©2007 Publications International, Ltd. Horsepower tumbled in the 1971 Buick GS 455, the result of a GM edict for low-lead fuel and stricter emissions standards. See more muscle car pictures.
The names of muscle cars hadn't changed by 1971, but the personalities had. For instance, there was still a Buick GS 455, but instead of high-lift cams and tall numeric axles, there were low-compression engines and low-octane appetites. The 1971 Buick GS 455 wasn't alone.
GM said all its 1971 models must run on low-lead, regular-grade fuel (91 octane), and meet stricter exhaust-emission standards. The edict reduced the compression ratio of the GS 455's V-8 to 8.5:1, from 1970's 10.0:1. Horsepower tumbled along with it, to 315, from 350. The extra-cost Stage 1 package dropped two full points of compression and suffered a decline to 345 bhp from 360.
These were gross horsepower ratings. For '72, all the automakers would begin publishing net ratings that reflected engine output with all accessories in place. Though a given engine's actual output didn't change from '71 to '72, net figures made for some startling numbers. The '72 GS 455, for example, had a 250-bhp rating, the Stage 1, a 270.
While the light had dimmed for muscle cars, all was not darkness. The 1971 Buick GS 455 still came with a four-barrel carb, dual exhausts, and functional hood scoops that fed the standard ram-air induction system. Heavy duty springs and shocks, wide-oval tires, and a front stabilizer bar were included in the base price, which rose nominally, to $3,285 for the Sport Coupe and $3,476 for the convertible. Styling was as aggressive as ever, and even the GSX returned, if only as an appearance option.
©2007 Publications International, Ltd. The 1971 Buick GS 455 still had functional hood scoops, wide-oval tires, and heavy-duty springs and shocks, in a nod to classic-era muscle car performance.
Three- and four-speed manuals and the automatic were back, though the 3.61:1 axle ratio was dropped and the 3.42:1 took over as the top factory gear.
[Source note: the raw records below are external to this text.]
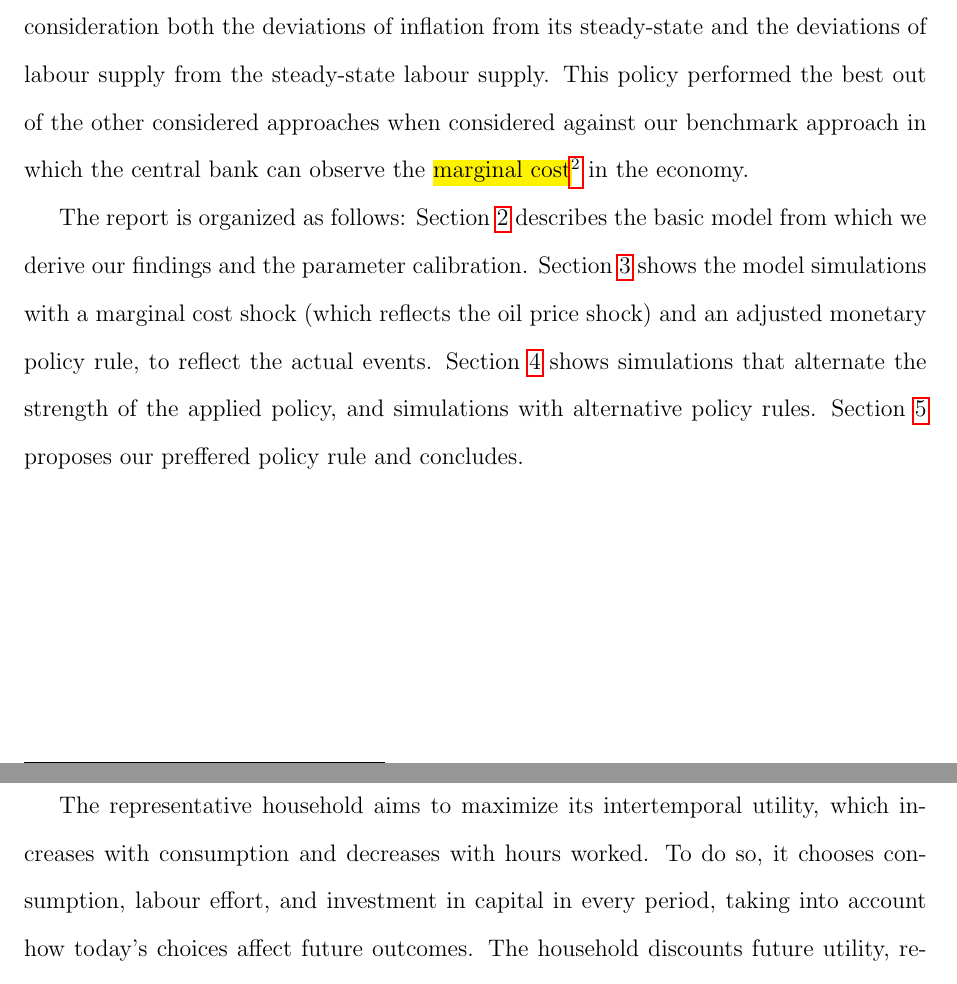
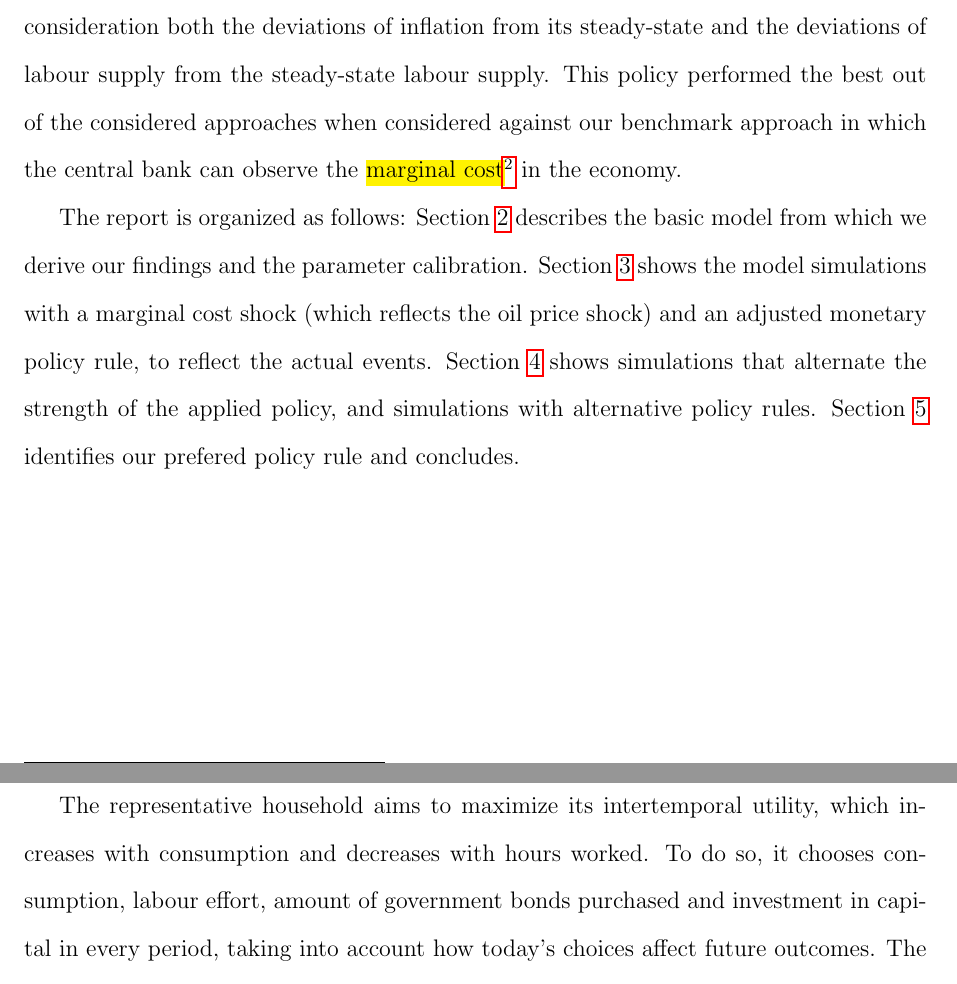
Before and after one commit to pszewi/QDM-Paper, a LaTeX paper (writing/QDM_paper.tex): two parts of pages 3 and 4 of 23, joined at a grey line, cut so that both start at the same text. Compiled offline with pdfLaTeX.

Commit message:
minor updates

```diff
--- a/writing/QDM_paper.tex
+++ b/writing/QDM_paper.tex
@@ -59,9 +59,9 @@
 During the late 1970's unrest in Iran leading to the Iranian revolution reduced oil supply significantly\parencite{OilSqueeze1979}. In the early 1980's\footnote{choose which to describe} the countries of the Organization of the Petroleum Exporting Countries failed to agree on quotas, however Saudi-Arabia significantly reduced its production impacting world supply \parencite{tagliabueOPECFAILSSET1982} which was further decreased by the Iran-Iraq war. This caused a worldwide oil crisis. The sharp spike in energy costs across the globe lead to a worlwide recession \parencite{koseGlobalRecessions2020}. During which Canada experienced up to 4\% lower GDP than its long-run trend and inflation increased more than 2\% above its long-run mean
 \parencite{worldbank_inflation_ca,fred_gdp_per_capita_ca}
 
-In this report we evaluate the response of the government to this crisis. We simulate the path of the economy for multiple monetary rules to prescribe the most effective policy that the government could have adopted. We propose a monetary rule that takes into consideration both the deviations of inflation from its steady-state and the deviations of labour supply from the steady-state labour supply. This policy performed the best out of the other considered approaches when considered against our benchmark approach in which the central bank can observe the \hl{marginal cost}\footnote{Shouldn't this say shock?} in the economy.
+In this report we evaluate the response of the government to this crisis. We simulate the path of the economy for multiple monetary rules to prescribe the most effective policy that the government could have adopted. We propose a monetary rule that takes into consideration both the deviations of inflation from its steady-state and the deviations of labour supply from the steady-state labour supply. This policy performed the best out of the considered approaches when considered against our benchmark approach in which the central bank can observe the \hl{marginal cost}\footnote{Shouldn't this say shock?} in the economy.
 
-The report is organized as follows: Section~\ref{s:model_description} describes the basic model from which we derive our findings and the parameter calibration. Section~\ref{s:benchmark_model} shows the model simulations with a marginal cost shock (which reflects the oil price shock) and an adjusted monetary policy rule, to reflect the actual events. Section~\ref{s:counterfactual_policy} shows simulations that alternate the strength of the applied policy, and simulations with alternative policy rules. Section~\ref{s:discussion} proposes our preffered policy rule and concludes.
+The report is organized as follows: Section~\ref{s:model_description} describes the basic model from which we derive our findings and the parameter calibration. Section~\ref{s:benchmark_model} shows the model simulations with a marginal cost shock (which reflects the oil price shock) and an adjusted monetary policy rule, to reflect the actual events. Section~\ref{s:counterfactual_policy} shows simulations that alternate the strength of the applied policy, and simulations with alternative policy rules. Section~\ref{s:discussion} identifies our prefered policy rule and concludes.
 
 % ------------------------------------------------------------------------
 % THEO ------------------------
@@ -76,7 +76,7 @@ The report is organized as follows: Section~\ref{s:model_description} describes
 The Dynamic Stochastic General Equilibrium (DSGE) Model used for this policy analysis features
 three representative agents, namely a representative household, an intermediate goods firm and final goods firm (See grey boxes in figure \ref{fig:model_flow}). The model also includes a government that levies taxes (Figure \ref{fig:model_flow}: yellow box) and can conduct fiscal policy as well as central bank that can conduct monetary policy (Figure \ref{fig:model_flow}: green box).
 
-The representative household aims to maximize its intertemporal utility, which increases with consumption and decreases with hours worked. To do so, it chooses consumption, labour effort, and investment in capital in every period, taking into account how today's choices affect future outcomes. The household discounts future utility, reflecting a preference for present consumption over future consumption.
+The representative household aims to maximize its intertemporal utility, which increases with consumption and decreases with hours worked. To do so, it chooses consumption, labour effort, amount of government bonds purchased and investment in capital in every period, taking into account how today's choices affect future outcomes. The household discounts future utility, reflecting a preference for present consumption over future consumption.
 
 The household faces two main constraints. First, it must have cash available to consume, meaning only money saved from the previous period (at 0\% interest) can be used for current consumption. Alternatively, it can purchase one-period government bonds at price $q$, which yield a return of $\frac{1}{q} - 1$ and can be used for consumption two periods later. The household can also invest in capital, earning a capital rent $r$ in the future. Thus, income from labour and capital can be allocated to current consumption, money savings, bond purchases, or capital investment.
 
```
Any 455 still had enough torque for an impressive seat-of-the-pants feel under hard acceleration, but ETs don't lie, and the '71s were a second or more slower in the quarter than the '70s. GS sales plunged more than 50 percent for the year. The Gran Sport 455 would remain on the roster through 1974, then fade out as a grand remnant of Buick's big-block glory days.
Return to Classic Muscle Cars Library.For more cool information on muscle cars, go to:
- Buick, GM's "gentleman's car" division, was an unlikely source of some of the finest muscle cars. See profiles, photos, and specifications of Buick muscle cars.
- Muscle cars came in many shapes and sizes. Here are features on more than 100 muscle cars, including photos and specifications for each model.
- Muscle cars created their own culture. To learn about it, read How Muscle Cars Work.
- Celebrated in story and song, the 1961 Chevrolet Impala SS 409 was an instant legend.
- The 1964 Pontiac Tempest GTO lit the fuse on the muscle car boom by giving the small-car, big-engine ethic a cool identity.
- Renamed in honor of its new engine, the 1967 Buick GS 400 was a well-kept muscle car secret.
- No muscle car promised more performance, or had more trouble delivering it, than the star-crossed 1969 Ford Mustang Boss 429.
For related car information, see these articles:
- The engine is what gives a muscle car its flamboyant personality. To learn everything you need to know about car engines, see How Car Engines Work.
- Muscle cars wouldn't have much muscle without horsepower -- but what exactly is horsepower? How Horsepower Works answers that question.
- NASCAR race cars embody the muscle car philosophy of power. Read How NASCAR Race Cars Work to find out what makes these charged-up racers go.
- Are you thinking of buying a 2007 muscle car, or any other car? See Consumer Guide Automotive's New-Car Reviews, Prices, and Information.